Four eco-ecomusems were built in Guizhou under the Sino-Norwegian joint cultural project.Three eco-museums established in Shuoga, Zhenshan and Tangan represent Miao, Bo-i and Dong cultures respectively. While the fourth one in Longli tells of the story of how a handful of Han soldiers and their families in a distant military fort established themselves among the ethnic minorities. They became the "inorities" among the minorities.
The Longli Fort Eco-museum is located in Longli, 52 km from Jinping County of Guizhou. The 600-year old fort still preserves the basic framework of the military fort. The fortification, the fort entrances, the local school, the ancestral temples, water wells, stone monuments etc stand testimony to more than 600 years of history. Han traditions like dragon dance, Han operas, story-telling etc from Central China are kept intact and are still very much part of the lives of Longlii people today.
The fortification of Longli started as early as A.D. 1386, soldiers and their families were sent there subsequently to maintain peace and order against local minorities "ebels" Accordingly to local records, 360 soldiers and 13 officers were sent in the beginning, and they were ordered to station there permanently: No one is allowed to leave the locality and return without permission, and their sons and grandsons will take up their roles perpetually. Later, the Qing dynasty adopted the same policy.

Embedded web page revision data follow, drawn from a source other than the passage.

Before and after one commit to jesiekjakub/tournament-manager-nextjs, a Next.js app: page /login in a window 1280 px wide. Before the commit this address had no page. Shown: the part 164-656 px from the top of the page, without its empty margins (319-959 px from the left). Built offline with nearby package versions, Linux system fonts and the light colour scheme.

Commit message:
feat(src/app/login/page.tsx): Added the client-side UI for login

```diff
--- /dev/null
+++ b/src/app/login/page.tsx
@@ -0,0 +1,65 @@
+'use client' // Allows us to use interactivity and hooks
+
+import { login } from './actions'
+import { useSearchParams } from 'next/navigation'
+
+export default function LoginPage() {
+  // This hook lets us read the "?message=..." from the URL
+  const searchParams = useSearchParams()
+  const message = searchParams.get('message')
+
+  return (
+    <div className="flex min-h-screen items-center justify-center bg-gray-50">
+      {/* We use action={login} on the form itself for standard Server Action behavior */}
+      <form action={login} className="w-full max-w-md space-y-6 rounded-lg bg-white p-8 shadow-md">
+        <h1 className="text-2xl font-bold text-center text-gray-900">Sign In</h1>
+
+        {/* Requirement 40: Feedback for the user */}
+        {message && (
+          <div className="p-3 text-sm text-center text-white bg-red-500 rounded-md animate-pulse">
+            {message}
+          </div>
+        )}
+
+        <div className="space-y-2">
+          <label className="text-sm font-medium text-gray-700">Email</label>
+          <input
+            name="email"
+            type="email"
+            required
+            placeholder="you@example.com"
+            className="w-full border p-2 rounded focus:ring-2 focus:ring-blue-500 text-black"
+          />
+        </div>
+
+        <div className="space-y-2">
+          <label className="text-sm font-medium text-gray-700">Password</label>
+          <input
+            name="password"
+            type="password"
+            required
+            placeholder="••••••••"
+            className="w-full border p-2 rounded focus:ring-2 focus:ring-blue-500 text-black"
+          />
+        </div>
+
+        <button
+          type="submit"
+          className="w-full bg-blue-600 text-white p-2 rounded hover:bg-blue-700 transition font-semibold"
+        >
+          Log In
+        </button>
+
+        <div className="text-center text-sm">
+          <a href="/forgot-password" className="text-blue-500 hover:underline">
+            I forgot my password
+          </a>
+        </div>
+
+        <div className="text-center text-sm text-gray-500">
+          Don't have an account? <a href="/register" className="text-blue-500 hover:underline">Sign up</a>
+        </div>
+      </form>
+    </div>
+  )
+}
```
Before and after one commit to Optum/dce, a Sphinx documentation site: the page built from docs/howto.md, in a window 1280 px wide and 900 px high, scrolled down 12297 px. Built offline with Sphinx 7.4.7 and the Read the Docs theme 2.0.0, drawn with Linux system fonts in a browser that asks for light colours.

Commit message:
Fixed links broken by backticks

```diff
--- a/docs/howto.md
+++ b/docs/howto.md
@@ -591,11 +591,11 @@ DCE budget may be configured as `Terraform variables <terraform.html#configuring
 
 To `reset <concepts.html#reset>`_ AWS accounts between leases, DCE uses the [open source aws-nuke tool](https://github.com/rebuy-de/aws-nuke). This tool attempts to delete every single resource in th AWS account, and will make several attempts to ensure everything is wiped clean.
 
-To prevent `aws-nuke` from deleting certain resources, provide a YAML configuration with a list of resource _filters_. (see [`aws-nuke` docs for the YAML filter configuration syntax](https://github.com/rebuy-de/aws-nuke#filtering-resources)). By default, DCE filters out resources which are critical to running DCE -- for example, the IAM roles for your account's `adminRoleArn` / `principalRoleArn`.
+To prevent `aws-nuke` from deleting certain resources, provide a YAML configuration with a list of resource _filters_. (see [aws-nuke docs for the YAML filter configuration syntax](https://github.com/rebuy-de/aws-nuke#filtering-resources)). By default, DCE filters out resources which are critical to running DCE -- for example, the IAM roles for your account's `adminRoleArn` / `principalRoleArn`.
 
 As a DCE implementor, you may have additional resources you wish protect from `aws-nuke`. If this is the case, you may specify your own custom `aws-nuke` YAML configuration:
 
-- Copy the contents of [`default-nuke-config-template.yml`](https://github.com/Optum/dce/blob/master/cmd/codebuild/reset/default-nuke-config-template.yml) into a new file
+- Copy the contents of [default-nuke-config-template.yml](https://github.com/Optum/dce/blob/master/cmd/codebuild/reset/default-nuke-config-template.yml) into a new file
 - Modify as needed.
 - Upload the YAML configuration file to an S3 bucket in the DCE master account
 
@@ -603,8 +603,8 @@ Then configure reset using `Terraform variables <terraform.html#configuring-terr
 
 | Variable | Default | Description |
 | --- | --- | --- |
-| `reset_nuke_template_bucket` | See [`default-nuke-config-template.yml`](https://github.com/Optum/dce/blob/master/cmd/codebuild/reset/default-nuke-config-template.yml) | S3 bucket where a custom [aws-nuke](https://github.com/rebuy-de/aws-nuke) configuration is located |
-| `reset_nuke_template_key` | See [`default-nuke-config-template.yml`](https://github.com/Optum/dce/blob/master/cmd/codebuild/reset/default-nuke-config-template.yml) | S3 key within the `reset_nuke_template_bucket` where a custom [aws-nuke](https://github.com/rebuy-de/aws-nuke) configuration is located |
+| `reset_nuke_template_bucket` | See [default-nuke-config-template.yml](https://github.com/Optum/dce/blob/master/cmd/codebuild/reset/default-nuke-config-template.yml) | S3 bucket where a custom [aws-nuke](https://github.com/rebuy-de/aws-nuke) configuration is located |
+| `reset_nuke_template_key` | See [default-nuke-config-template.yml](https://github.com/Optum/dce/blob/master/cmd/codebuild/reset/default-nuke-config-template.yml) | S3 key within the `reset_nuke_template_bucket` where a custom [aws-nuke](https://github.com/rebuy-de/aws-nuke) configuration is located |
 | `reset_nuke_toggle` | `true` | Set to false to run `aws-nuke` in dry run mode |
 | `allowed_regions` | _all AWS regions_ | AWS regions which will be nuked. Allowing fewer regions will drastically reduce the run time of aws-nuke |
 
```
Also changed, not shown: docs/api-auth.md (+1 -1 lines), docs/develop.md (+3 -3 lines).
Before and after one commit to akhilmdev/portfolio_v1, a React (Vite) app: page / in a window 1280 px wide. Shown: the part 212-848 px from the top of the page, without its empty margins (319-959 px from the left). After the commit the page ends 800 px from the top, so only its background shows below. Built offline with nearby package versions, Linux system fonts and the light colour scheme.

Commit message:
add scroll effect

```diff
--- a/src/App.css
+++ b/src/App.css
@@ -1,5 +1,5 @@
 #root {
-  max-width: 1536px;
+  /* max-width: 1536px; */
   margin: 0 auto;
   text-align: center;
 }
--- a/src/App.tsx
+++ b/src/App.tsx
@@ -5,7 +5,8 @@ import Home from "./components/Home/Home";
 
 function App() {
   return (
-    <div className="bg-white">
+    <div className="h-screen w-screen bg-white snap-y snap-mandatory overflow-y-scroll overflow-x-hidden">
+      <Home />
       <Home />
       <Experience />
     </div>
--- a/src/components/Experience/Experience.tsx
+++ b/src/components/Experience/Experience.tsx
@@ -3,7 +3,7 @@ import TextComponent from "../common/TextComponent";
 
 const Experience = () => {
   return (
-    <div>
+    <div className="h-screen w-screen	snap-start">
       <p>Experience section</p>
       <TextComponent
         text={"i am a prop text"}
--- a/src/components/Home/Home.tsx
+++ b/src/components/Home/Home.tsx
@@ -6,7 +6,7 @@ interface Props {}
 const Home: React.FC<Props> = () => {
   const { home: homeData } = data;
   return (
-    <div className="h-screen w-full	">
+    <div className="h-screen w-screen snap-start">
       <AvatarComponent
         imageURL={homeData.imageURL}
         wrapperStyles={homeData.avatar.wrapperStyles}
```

Today, Han traditions are still being observed and maintained by the people living in Longli Fort, and they rarely inter-marry with the neighboring minorities. The place is now a part of the Autonomous Region of the Miao and Dong in South-East Guizhou, but still the people of Longli seem to resist any acculturation with their neighbors and stick steadfastly to their Han traditions.